Behind the scenes: Grand Designs ‘The Street’.


Louise Wille, Principal Sustainability Consultant

Laying the ground-work for Graven Hill.

What: Grand Designs six-part series about Graven Hill
When: Thursdays at 9pm on Channel 4

In the last few weeks, you may have caught some of the Grand Design episodes all about the Graven Hill development – the largest self-build scheme in the UK. With plots laid out to promote a long-term neighbourhood community, it’s making the self-build dream possible for people who wouldn’t usually be able to consider it as an option.

Called ‘The Street’, the six-part Grand Designs series follows the people who bought a plot as they set about building their homes.

It’s a fascinating insight into a unique scheme – a scheme our firm has actually been supporting for a number of years.

Back in 2013, our expertise was called upon for the project. The team developing the Graven Hill masterplan had found that Cherwell Council had great aspirations for carbon emission reductions and sustainability, but not much experience of the real-life implications this might have for individual house builders.

Our first involvement was therefore to review the existing planning conditions (which originally required each self-build home to achieve Code for Sustainable Homes Level 5), and work with the developer and the local authority to set targets that would be achievable for the individual housebuilders.

Our technical expertise meant we could advise on relevant and achievable sustainability and energy-reduction targets, and negotiate them on behalf of our client.

We talked through all the options, including Passivhaus, centralised versus de-centralised energy supply, and – in the end – landed on a number of individual targets. By setting minimum thermal standards for the houses as self-build units, we were able to give the self-builders the freedom to create the home they wanted, while maintaining standards of sustainability that will be better than the building regulations.

In fact, we are still involved with checking some of the design proposals against these standards from time to time as part of our strong relationship with the client, Graven Hill Developments Limited.

Translating technical information
Understandably, the amount of information that first-time housebuilders without technical expertise can be expected to take in is low.

It has been really interesting to see how the developer approached this unprecedented project. We knew that providing too much detailed or complex information would probably mean it wouldn’t be looked at or understood.

In response, we decided on just a four-page overview that provided the house-builders with clear, straightforward guidance for energy efficient design.

‘Plot passports’ for each individual site set out all of the targets they needed to meet in just a couple of pages, and explained in a simple and visual way what the self-builders needed to do to meet these standards.

This whole process was one of the most enjoyable aspects for me – to provide the right advice to people meant re-thinking how we communicate technical information.
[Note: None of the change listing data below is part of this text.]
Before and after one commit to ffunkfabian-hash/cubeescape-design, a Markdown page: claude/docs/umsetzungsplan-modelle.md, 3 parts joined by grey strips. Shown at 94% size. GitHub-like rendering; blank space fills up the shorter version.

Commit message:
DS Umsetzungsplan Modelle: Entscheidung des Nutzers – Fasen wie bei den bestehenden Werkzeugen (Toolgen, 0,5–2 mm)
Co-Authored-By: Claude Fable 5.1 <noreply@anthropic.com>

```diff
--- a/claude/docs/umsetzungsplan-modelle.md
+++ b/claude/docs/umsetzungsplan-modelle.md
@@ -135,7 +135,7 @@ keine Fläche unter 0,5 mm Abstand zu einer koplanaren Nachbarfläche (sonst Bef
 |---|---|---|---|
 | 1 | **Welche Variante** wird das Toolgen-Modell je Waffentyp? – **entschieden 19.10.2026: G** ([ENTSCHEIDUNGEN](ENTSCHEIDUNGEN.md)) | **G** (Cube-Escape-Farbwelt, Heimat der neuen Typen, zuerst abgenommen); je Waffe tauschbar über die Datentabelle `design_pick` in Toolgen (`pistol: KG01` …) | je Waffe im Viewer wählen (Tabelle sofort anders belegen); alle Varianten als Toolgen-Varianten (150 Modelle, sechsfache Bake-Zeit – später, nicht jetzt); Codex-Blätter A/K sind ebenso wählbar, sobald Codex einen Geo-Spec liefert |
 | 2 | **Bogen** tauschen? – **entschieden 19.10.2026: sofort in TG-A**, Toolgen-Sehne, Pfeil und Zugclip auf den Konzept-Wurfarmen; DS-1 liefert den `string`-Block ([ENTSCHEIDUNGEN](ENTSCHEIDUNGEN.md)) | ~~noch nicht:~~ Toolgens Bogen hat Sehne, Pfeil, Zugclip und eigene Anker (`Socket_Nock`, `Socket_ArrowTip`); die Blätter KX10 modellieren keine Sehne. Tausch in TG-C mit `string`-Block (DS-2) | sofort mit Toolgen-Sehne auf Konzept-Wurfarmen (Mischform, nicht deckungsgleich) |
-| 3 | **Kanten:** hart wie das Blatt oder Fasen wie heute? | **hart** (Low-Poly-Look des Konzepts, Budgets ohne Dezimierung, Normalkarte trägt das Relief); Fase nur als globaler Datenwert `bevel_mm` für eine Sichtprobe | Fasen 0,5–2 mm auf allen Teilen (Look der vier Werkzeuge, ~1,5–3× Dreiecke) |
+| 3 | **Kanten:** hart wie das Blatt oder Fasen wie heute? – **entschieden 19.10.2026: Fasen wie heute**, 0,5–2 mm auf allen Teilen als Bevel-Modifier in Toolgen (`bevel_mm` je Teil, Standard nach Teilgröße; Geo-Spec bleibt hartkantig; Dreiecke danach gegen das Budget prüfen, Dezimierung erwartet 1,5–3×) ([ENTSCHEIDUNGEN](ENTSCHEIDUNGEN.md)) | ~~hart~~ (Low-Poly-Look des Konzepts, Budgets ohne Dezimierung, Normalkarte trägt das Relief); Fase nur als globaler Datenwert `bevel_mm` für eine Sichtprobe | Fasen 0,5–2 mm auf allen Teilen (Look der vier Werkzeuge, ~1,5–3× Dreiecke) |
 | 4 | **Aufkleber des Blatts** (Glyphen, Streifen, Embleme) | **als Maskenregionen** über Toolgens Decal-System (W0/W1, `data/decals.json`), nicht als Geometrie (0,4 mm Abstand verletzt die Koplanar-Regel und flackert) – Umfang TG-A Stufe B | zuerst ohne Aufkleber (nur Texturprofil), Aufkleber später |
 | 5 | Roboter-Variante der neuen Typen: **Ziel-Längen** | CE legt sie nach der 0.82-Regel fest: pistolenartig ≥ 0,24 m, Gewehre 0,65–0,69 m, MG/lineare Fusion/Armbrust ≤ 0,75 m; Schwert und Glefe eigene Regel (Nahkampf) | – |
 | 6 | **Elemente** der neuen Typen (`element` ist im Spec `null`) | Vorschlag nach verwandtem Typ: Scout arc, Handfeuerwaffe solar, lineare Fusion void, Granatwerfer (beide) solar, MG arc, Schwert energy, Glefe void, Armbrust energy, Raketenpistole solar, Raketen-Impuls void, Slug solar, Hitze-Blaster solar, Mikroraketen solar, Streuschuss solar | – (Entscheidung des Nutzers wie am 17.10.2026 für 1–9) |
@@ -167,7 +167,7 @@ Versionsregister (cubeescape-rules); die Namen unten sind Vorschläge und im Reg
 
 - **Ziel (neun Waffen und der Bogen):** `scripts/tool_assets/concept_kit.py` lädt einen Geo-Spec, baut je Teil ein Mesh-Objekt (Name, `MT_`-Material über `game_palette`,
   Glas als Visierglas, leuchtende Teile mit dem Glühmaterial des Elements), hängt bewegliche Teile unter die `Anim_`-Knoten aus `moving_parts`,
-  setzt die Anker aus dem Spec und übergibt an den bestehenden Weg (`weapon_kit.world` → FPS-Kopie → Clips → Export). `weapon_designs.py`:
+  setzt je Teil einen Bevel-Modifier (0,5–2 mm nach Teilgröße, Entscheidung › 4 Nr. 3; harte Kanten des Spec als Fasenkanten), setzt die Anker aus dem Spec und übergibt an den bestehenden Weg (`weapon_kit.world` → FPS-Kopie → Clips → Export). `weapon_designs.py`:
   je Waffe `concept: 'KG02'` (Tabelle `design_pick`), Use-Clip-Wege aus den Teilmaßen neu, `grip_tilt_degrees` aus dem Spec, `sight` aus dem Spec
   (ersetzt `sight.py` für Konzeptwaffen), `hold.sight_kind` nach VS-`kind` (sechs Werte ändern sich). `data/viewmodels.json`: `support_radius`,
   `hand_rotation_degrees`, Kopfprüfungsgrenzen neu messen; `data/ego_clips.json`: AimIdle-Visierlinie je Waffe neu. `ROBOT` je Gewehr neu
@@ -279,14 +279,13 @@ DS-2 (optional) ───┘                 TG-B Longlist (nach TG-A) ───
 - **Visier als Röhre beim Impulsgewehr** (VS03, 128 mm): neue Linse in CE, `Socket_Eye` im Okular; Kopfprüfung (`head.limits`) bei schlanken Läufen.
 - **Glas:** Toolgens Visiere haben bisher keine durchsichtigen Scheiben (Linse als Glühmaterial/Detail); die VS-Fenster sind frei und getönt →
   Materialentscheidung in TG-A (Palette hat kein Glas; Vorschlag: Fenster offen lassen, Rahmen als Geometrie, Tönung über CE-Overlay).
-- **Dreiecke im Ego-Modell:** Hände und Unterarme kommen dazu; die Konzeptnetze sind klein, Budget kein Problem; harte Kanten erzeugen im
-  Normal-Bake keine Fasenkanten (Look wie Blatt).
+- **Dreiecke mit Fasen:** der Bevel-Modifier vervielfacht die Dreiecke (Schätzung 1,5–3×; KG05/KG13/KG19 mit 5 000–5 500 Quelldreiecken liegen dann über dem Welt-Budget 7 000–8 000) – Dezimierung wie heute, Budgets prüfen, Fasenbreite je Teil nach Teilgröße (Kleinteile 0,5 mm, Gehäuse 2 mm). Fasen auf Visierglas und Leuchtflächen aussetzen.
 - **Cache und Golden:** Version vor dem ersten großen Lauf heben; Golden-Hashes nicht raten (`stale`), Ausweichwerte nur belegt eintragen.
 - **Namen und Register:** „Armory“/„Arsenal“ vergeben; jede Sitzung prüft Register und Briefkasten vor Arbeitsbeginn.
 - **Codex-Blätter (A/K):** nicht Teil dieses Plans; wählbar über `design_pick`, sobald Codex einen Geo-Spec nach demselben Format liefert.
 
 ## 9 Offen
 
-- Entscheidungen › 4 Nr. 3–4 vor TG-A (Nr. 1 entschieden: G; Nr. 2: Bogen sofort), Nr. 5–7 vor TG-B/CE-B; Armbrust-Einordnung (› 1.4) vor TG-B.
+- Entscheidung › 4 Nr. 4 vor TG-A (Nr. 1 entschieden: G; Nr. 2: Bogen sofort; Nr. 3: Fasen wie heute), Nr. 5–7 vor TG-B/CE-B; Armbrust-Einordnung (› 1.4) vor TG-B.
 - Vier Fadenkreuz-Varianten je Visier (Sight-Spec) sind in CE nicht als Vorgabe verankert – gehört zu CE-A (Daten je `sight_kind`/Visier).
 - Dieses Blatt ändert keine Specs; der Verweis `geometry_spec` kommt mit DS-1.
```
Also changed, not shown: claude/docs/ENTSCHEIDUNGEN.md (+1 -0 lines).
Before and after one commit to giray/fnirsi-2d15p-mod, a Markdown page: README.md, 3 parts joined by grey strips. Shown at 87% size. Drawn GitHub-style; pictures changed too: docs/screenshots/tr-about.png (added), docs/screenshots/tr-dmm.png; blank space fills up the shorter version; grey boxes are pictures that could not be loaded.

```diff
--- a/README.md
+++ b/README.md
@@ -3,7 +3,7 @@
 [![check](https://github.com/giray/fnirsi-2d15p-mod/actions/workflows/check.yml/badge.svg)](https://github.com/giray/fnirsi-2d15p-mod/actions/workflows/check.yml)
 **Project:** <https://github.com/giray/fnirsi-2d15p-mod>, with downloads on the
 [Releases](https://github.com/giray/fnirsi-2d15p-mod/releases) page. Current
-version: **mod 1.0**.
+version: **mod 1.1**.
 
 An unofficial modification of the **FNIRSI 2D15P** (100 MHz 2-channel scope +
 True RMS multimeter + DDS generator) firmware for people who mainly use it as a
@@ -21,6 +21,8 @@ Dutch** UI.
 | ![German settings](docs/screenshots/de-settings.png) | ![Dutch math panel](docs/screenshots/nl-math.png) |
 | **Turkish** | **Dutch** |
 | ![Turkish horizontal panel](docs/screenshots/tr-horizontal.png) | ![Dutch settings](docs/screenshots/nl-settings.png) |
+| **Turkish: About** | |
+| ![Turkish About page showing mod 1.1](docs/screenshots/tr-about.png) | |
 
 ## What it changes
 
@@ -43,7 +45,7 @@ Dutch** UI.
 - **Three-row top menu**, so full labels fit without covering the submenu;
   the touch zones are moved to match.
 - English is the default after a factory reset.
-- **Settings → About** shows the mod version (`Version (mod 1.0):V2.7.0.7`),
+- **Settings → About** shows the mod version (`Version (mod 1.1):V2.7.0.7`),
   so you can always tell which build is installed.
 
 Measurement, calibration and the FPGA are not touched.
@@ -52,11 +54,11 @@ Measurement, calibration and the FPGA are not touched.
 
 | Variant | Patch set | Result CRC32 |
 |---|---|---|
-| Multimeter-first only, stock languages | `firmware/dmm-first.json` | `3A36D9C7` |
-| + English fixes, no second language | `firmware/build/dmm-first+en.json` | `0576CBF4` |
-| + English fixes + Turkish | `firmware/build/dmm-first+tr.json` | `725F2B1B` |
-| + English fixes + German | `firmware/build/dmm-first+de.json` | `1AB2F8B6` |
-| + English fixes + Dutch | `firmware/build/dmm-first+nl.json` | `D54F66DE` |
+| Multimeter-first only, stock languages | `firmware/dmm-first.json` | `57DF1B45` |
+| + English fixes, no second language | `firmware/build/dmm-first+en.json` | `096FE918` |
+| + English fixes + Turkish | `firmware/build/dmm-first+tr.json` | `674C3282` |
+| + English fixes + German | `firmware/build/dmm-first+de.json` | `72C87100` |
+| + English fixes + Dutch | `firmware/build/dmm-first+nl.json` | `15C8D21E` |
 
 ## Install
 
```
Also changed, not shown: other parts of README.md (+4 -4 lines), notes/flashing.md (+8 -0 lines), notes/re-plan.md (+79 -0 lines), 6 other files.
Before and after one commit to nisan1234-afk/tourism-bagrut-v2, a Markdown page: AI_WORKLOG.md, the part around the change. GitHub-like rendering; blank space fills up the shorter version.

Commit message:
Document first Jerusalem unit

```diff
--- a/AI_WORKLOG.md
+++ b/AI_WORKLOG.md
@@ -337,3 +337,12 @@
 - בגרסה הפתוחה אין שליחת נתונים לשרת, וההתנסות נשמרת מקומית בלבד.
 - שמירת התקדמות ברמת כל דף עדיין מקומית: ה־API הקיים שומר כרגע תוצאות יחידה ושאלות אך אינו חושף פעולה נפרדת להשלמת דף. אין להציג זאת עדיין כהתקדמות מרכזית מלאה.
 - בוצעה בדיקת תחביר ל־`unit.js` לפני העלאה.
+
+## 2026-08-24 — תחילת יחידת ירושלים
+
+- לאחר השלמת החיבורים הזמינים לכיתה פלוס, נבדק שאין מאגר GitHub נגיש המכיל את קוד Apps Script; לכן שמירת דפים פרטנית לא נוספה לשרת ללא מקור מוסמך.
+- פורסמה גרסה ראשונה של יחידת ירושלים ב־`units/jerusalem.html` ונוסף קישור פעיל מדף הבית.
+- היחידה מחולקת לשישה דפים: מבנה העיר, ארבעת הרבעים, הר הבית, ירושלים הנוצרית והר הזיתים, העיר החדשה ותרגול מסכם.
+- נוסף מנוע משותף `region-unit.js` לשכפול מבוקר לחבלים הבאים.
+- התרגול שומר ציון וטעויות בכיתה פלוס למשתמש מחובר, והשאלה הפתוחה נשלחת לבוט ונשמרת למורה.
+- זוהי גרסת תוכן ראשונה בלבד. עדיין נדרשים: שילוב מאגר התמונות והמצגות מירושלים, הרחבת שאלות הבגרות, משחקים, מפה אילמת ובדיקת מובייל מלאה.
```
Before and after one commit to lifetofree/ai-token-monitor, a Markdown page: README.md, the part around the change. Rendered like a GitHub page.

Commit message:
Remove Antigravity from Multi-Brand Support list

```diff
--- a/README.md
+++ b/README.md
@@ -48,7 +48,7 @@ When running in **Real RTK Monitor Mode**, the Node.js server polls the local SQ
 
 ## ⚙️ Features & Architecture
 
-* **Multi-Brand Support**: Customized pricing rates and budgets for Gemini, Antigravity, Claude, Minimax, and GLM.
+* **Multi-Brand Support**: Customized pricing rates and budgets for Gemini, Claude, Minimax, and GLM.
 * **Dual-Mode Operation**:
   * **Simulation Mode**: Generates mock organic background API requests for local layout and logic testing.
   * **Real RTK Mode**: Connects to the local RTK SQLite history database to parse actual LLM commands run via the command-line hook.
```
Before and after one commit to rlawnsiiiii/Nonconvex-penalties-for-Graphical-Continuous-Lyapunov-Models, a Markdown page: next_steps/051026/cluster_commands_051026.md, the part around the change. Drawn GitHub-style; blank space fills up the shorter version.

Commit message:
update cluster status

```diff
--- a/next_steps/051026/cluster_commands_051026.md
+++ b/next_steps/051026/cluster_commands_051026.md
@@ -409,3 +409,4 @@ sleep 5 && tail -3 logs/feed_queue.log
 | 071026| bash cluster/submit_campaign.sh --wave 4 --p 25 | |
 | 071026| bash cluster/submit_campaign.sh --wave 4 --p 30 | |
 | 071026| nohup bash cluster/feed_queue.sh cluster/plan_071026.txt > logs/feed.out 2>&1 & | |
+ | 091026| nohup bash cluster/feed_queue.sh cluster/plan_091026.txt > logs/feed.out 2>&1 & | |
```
Over the years we have also supported the project in a variety of other services, from reviewing the designs for some of the ‘pilot’ projects (those on Grand Designs), to our Birmingham office’s MEP solutions and our Energy & Utilities Infrastructure team’s work ensuring the plots had services in advance so that the building designs could work around them.

For more information contact myself or Ashley Bateson.